Listen carefully in the explanation video. At one point, the man suggests the series s1 = 1 - 1 + 1 - 1 ... should be taken to be 1/2. The reasoning he gives for this is that "if we stop at an odd point the sum equals 1, if we stop at an even point then the sum equals 0". Both of those are true on their own, but hold on. If we "stop" at a point to observe a value, then that value must just based on that one part of the total sum. We can derive a value by averaging two repeating parts of our sum, but this means that the value is based on the parts, not the sum itself. the fact that the series 1 - 1 + 1 - 1 ... is cyclic (repeats the same pattern of numbers) allowed the presenter to derive a fact about all the parts at once, but this fact was not the sum of the series. The rest of their calculations are all derived from this one, and thus are all based upon facts about the parts that make up the sum, rather than what it equals, or "sums". This doesn't mean that the calculations are useless, though. These numbers represent facts about the sums that could prove useful.

## The exact moment when it stops being a "sum".

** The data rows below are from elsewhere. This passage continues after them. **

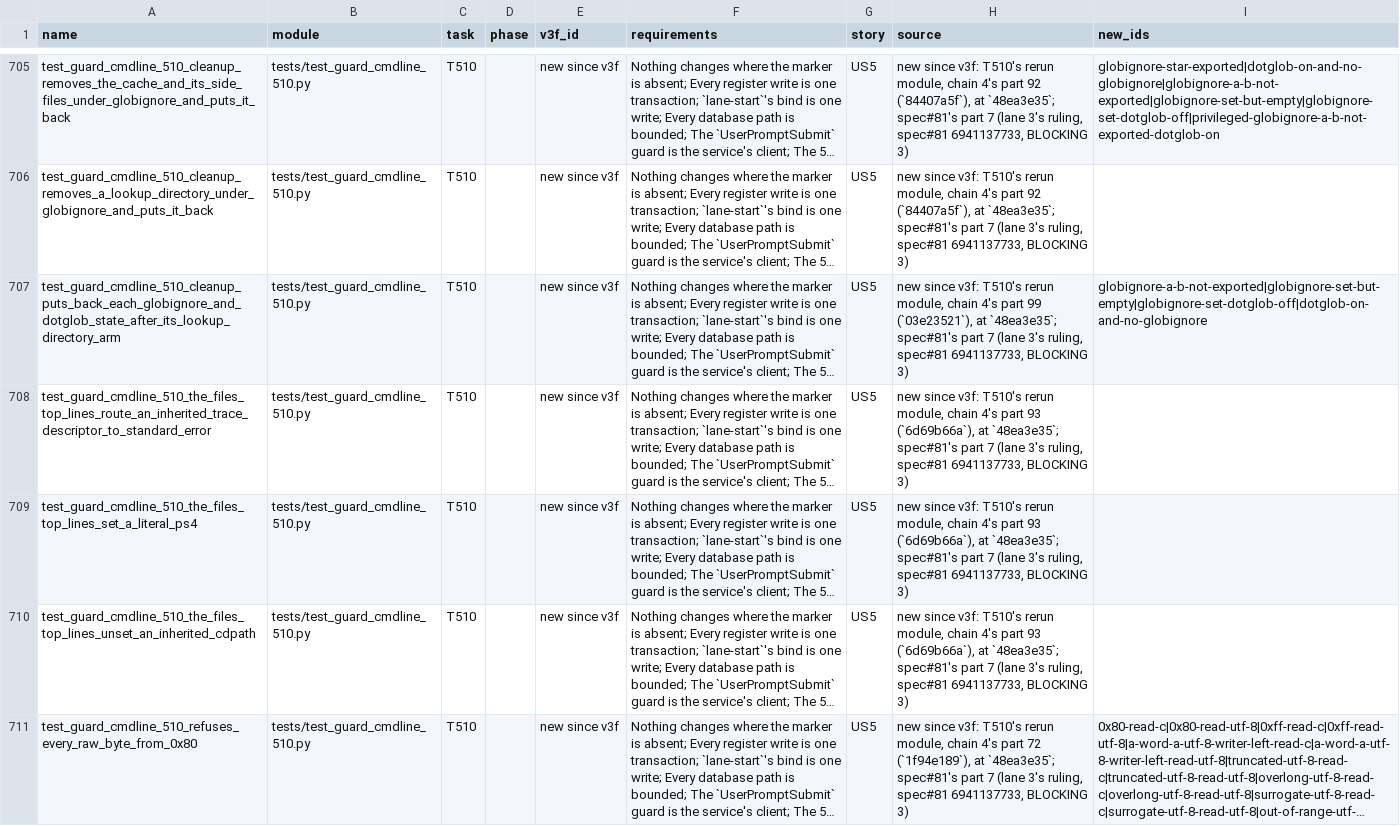
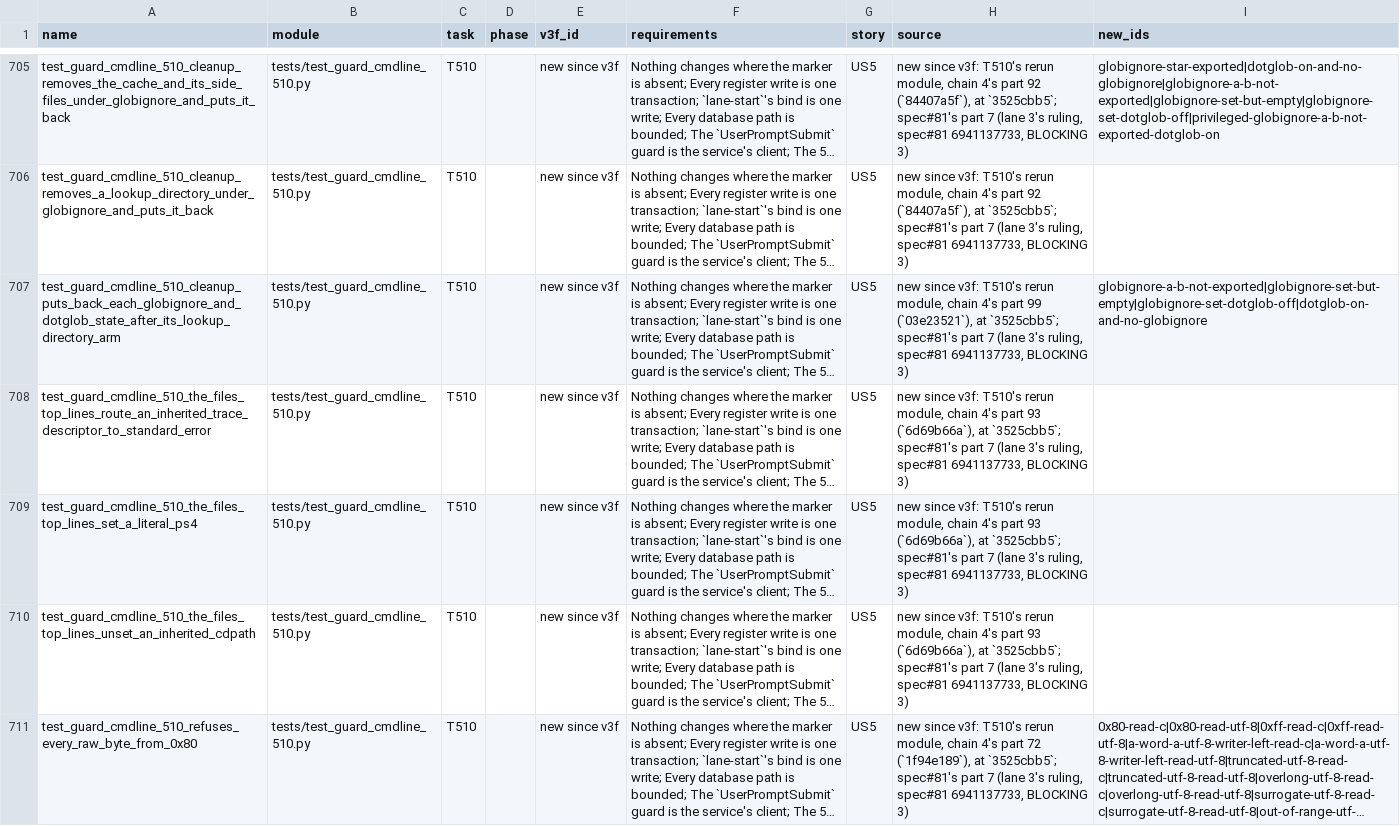
Before and after one commit to opensoft/openRepoTools-spec, a TSV file: specs/007-sql-register/test-map.tsv, drawn as a sheet; only a part is shown, gaps mark what is left out; long unchanged cells end in …; the diff covers the shown part only; the diff names each change by its address in the sheet, - before the commit and + after, or states it on an @@ line.

```diff
--- a/specs/007-sql-register/test-map.tsv
+++ b/specs/007-sql-register/test-map.tsv
-H705:H706 (source): …(`84407a5f`), at `48ea3e35`; spec#81's part…
+H705:H706 (source): …(`84407a5f`), at `3525cbb5`; spec#81's part…
-H707 (source): …(`03e23521`), at `48ea3e35`; spec#81's part…
+H707 (source): …(`03e23521`), at `3525cbb5`; spec#81's part…
-H708:H710 (source): …(`6d69b66a`), at `48ea3e35`; spec#81's part…
+H708:H710 (source): …(`6d69b66a`), at `3525cbb5`; spec#81's part…
-H711 (source): …(`1f94e189`), at `48ea3e35`; spec#81's part…
+H711 (source): …(`1f94e189`), at `3525cbb5`; spec#81's part…
```
Also changed, not shown: 79 edited cells elsewhere in this file, 2 other files.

Listen carefully in the explanation video. At one point, the man suggests the series s1 = 1 - 1 + 1 - 1 ... should be taken to be 1/2. The reasoning he gives for this is that "if we stop at an odd point the sum equals 1, if we stop at an even point then the sum equals 0". Both of those are true on their own, but hold on. If we "stop" at a point to observe a value, then that value must just based on that one part of the total sum. We can derive a value by averaging two repeating parts of our sum, but this means that the value is based on the parts, not the sum itself. the fact that the series 1 - 1 + 1 - 1 ... is cyclic (repeats the same pattern of numbers) allowed the presenter to derive a fact about all the parts at once, but this fact was not the sum of the series. The rest of their calculations are all derived from this one, and thus are all based upon facts about the parts that make up the sum, rather than what it equals, or "sums". This doesn't mean that the calculations are useless, though. These numbers represent facts about the sums that could prove useful.